This is the question an MBA student asked NBA Commissioner David Stern during a guest lecture to my class at Wharton a few decades back. The commissioner had already gone way over his scheduled time with hard-hitting, “tough negotiator” stories and his people were checking their watches. Without flinching, he said with a gleam, ‘If I could, I would.’ After pausing for both impact and laughter, Stern continued his remarks so he could convey generously to her and others the importance of being yourself and using the tools you have for success. I knew, by reputation, how difficult he could be. This, however was one of many times over the years I saw a side that many knew the man to be, beyond his boardroom demeanor.
I just saw Stern at an event in Philadelphia where he was, again, overly generous with an audience. He had many, many comedic pauses that recent day.

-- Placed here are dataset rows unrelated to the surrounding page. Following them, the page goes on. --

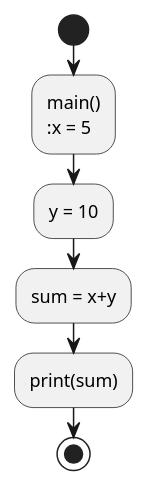
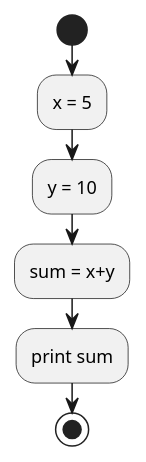
The diagram in output/simple.puml (anastasijakopic/KK-projekat), drawn with PlantUML before and after one commit. The commit also changed 44 other files, not shown here.

```diff
--- a/output/simple.puml
+++ b/output/simple.puml
@@ -1,9 +1,8 @@
 @startuml
 start
-:main()
 :x = 5;
 :y = 10;
 :sum = x+y;
-:print(sum);
+:print sum;
 stop
 @enduml
```
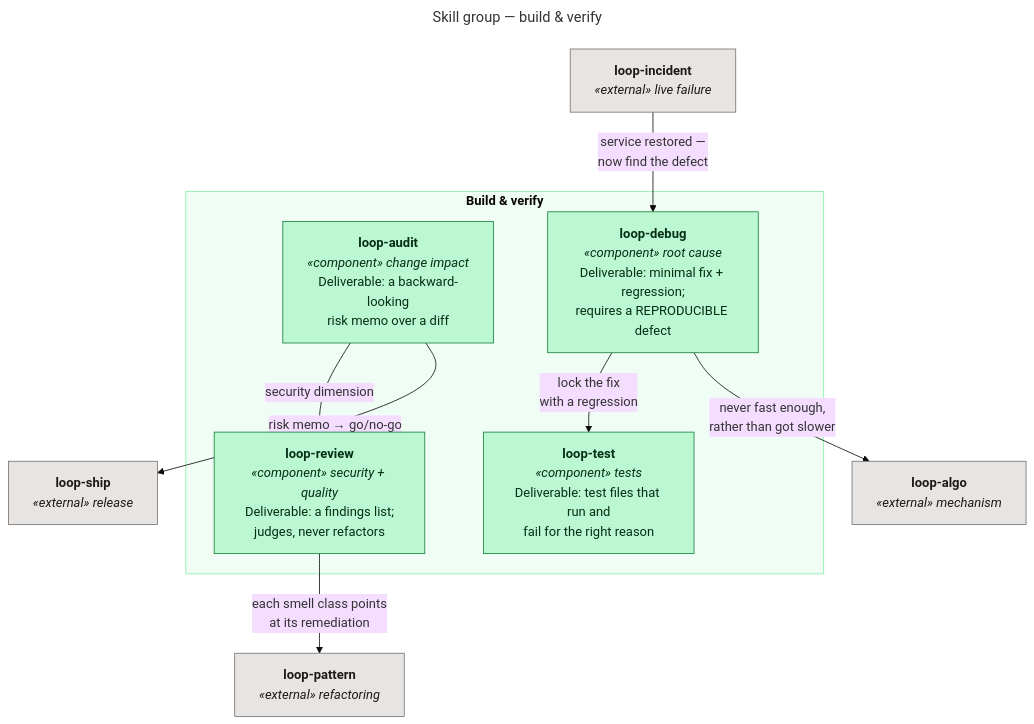
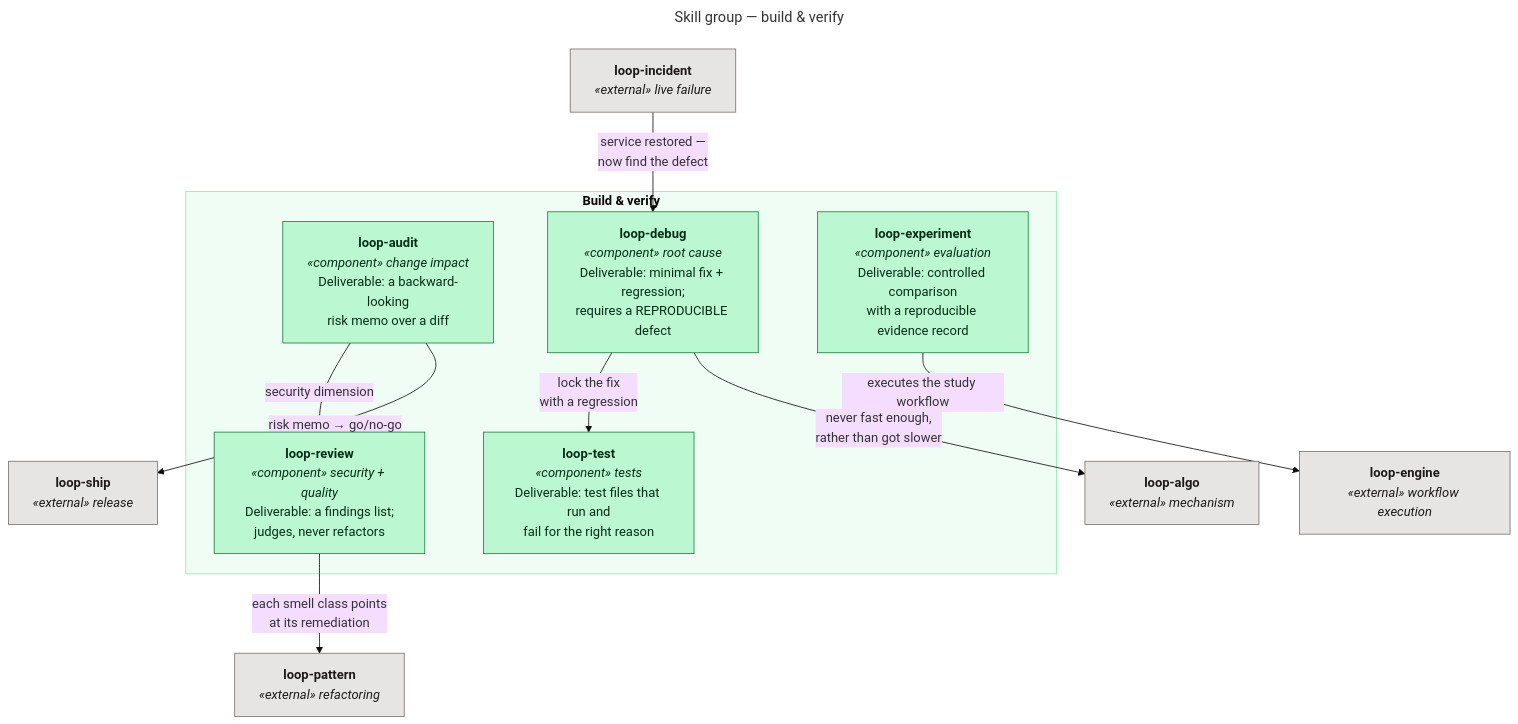
Before and after one commit to santapong/Proof: the diagram in docs/c4/diagrams/src/skills-build-verify.mmd, drawn with Mermaid (base theme). The commit also changed 36 other files, not shown here.

Commit message:
docs: refresh README and architecture with verified SVG diagrams

```diff
--- a/docs/c4/diagrams/src/skills-build-verify.mmd
+++ b/docs/c4/diagrams/src/skills-build-verify.mmd
@@ -1,28 +1,31 @@
 ---
 title: "Skill group — build & verify"
 ---
 flowchart TB
     subgraph g["<b>Build &amp; verify</b>"]
         test["<b>loop-test</b><br/><i>«component» tests</i><br/>Deliverable: test files that run and<br/>fail for the right reason"]
         rev["<b>loop-review</b><br/><i>«component» security + quality</i><br/>Deliverable: a findings list;<br/>judges, never refactors"]
         aud["<b>loop-audit</b><br/><i>«component» change impact</i><br/>Deliverable: a backward-looking<br/>risk memo over a diff"]
         dbg["<b>loop-debug</b><br/><i>«component» root cause</i><br/>Deliverable: minimal fix + regression;<br/>requires a REPRODUCIBLE defect"]
+        exp["<b>loop-experiment</b><br/><i>«component» evaluation</i><br/>Deliverable: controlled comparison<br/>with a reproducible evidence record"]
     end
 
+    eng["<b>loop-engine</b><br/><i>«external» workflow execution</i>"]
     pat["<b>loop-pattern</b><br/><i>«external» refactoring</i>"]
     ship["<b>loop-ship</b><br/><i>«external» release</i>"]
     inc["<b>loop-incident</b><br/><i>«external» live failure</i>"]
     algo["<b>loop-algo</b><br/><i>«external» mechanism</i>"]
 
+    exp -- "executes the study workflow" --> eng
     aud -- "security dimension" --> rev
     aud -- "risk memo → go/no-go" --> ship
     rev -- "each smell class points<br/>at its remediation" --> pat
     inc -- "service restored —<br/>now find the defect" --> dbg
     dbg -- "lock the fix<br/>with a regression" --> test
     dbg -- "never fast enough,<br/>rather than got slower" --> algo
 
     classDef component fill:#BBF7D0,stroke:#15803D,color:#052E16
     classDef extc fill:#E7E5E4,stroke:#78716C,color:#1C1917
-    class test,rev,aud,dbg component
-    class pat,ship,inc,algo extc
+    class test,rev,aud,dbg,exp component
+    class pat,ship,inc,algo,eng extc
     style g fill:#F0FDF4,stroke:#86EFAC
```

‘Is it ok to cry during negotiations?’ … an MBA student asked NBA Commissioner David Stern …Without flinching, he said with a gleam, ‘If I could, I would.’
Others will recount in detail all he accomplished in sport. In his decades as commissioner, 1994–2014, Stern led the turnaround of a league whose playoff games were, if shown on television at all, on something then called “tape delay.” The Dream Team is an example of his oversight of the perfection of the platform for the most marketable athletes in the world, from Michael Jordan to LeBron James.
As commissioner, Stern laid the foundation for the league and its current leader, Adam Silver, to become the most socially-focused major sports league in the world. It takes a generous person to have that level of foresight.
His commitment to social causes, personally and financially, will become better known as time goes on. He was already on my Mt. Rushmore of sports commissioners. He is a shining example of using sport for good while being financially successful. Our condolences to his family and friends. The world will miss David Stern.